Dataset entries:
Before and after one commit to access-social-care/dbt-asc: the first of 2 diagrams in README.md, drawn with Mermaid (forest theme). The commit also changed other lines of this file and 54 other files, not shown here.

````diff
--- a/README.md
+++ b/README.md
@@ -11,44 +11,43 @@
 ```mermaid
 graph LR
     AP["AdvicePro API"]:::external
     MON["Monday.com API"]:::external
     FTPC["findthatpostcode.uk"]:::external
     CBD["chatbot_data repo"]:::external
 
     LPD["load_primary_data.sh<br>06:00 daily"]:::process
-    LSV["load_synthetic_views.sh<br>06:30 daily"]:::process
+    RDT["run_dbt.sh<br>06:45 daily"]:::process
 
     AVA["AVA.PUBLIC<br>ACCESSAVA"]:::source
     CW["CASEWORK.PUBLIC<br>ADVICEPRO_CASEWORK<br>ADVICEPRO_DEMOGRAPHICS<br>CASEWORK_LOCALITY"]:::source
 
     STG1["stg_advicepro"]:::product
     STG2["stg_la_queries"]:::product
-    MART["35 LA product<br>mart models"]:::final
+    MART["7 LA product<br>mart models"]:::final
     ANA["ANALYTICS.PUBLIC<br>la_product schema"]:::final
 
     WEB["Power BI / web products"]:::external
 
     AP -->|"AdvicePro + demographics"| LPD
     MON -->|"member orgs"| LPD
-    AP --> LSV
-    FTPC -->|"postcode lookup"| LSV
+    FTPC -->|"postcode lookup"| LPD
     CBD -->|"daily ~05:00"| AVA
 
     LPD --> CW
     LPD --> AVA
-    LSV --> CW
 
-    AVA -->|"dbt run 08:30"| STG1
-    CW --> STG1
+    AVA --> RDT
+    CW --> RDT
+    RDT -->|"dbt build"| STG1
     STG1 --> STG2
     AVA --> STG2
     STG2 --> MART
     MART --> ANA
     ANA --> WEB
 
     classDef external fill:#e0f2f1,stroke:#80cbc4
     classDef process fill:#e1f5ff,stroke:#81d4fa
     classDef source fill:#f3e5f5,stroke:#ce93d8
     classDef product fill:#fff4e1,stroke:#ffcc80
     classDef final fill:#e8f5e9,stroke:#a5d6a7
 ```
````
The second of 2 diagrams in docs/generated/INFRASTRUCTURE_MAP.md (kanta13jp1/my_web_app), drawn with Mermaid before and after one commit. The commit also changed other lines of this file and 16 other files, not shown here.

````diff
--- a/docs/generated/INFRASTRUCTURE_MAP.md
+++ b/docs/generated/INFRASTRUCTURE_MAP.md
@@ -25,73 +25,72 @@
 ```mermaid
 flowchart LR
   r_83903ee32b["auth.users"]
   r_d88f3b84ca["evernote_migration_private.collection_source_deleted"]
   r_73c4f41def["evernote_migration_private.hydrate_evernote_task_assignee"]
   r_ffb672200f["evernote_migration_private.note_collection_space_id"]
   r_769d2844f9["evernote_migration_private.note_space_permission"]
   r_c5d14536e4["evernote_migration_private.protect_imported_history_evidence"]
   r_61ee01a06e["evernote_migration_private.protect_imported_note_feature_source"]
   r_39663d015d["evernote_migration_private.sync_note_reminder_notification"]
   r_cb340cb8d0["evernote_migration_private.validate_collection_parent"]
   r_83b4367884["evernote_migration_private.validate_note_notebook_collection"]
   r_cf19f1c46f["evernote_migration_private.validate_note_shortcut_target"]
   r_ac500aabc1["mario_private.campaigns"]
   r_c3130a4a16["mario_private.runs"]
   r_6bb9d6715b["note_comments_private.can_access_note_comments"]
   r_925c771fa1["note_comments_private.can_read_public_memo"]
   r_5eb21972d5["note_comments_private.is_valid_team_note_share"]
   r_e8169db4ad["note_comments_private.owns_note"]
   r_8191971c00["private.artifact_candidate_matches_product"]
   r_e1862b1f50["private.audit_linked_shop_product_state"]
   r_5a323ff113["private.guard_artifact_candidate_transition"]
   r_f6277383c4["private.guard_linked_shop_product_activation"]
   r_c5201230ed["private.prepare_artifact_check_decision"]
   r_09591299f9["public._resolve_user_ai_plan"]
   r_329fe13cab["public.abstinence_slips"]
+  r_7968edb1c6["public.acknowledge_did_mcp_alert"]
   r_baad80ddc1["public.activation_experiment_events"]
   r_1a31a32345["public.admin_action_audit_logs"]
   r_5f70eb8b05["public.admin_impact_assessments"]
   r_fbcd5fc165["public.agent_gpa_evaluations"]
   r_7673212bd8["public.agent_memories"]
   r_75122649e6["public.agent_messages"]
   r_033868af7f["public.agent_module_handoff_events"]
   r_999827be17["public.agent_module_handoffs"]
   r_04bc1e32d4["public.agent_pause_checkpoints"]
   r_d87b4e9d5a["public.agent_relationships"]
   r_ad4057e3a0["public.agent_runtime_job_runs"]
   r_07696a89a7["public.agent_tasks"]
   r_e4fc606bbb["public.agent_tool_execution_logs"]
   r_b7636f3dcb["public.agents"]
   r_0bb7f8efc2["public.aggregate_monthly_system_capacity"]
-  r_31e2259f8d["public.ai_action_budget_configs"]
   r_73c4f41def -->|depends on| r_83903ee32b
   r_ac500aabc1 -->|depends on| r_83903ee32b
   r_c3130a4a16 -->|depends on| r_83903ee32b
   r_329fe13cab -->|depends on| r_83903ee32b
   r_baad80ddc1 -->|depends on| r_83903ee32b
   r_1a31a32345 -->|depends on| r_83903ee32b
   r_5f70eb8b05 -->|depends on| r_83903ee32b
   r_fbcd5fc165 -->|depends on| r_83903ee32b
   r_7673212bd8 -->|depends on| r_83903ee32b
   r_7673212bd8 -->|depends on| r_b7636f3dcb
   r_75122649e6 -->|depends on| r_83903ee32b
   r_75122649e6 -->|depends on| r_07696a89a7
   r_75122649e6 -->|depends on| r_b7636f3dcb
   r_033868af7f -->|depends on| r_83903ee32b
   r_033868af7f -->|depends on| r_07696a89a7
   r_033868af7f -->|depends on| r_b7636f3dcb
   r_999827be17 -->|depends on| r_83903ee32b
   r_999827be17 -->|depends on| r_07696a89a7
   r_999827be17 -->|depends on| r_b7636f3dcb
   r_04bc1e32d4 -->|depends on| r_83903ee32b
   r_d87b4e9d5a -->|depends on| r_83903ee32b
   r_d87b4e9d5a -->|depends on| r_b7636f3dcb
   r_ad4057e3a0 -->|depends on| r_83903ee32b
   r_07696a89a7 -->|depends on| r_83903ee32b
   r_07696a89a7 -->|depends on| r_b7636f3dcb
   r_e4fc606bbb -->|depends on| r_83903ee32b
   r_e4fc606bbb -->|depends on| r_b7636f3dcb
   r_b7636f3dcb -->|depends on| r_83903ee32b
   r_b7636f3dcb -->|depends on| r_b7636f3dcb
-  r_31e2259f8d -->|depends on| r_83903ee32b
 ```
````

* Exercise
Copy, exactly and only, the lines above that begin with the one containing "r_033868af7f -->|depends on| r_07696a89a7" and finish with the one containing "r_04bc1e32d4 -->|depends on| r_83903ee32b".

* Output for this exercise
   r_033868af7f -->|depends on| r_07696a89a7
   r_033868af7f -->|depends on| r_b7636f3dcb
   r_999827be17 -->|depends on| r_83903ee32b
   r_999827be17 -->|depends on| r_07696a89a7
   r_999827be17 -->|depends on| r_b7636f3dcb
   r_04bc1e32d4 -->|depends on| r_83903ee32b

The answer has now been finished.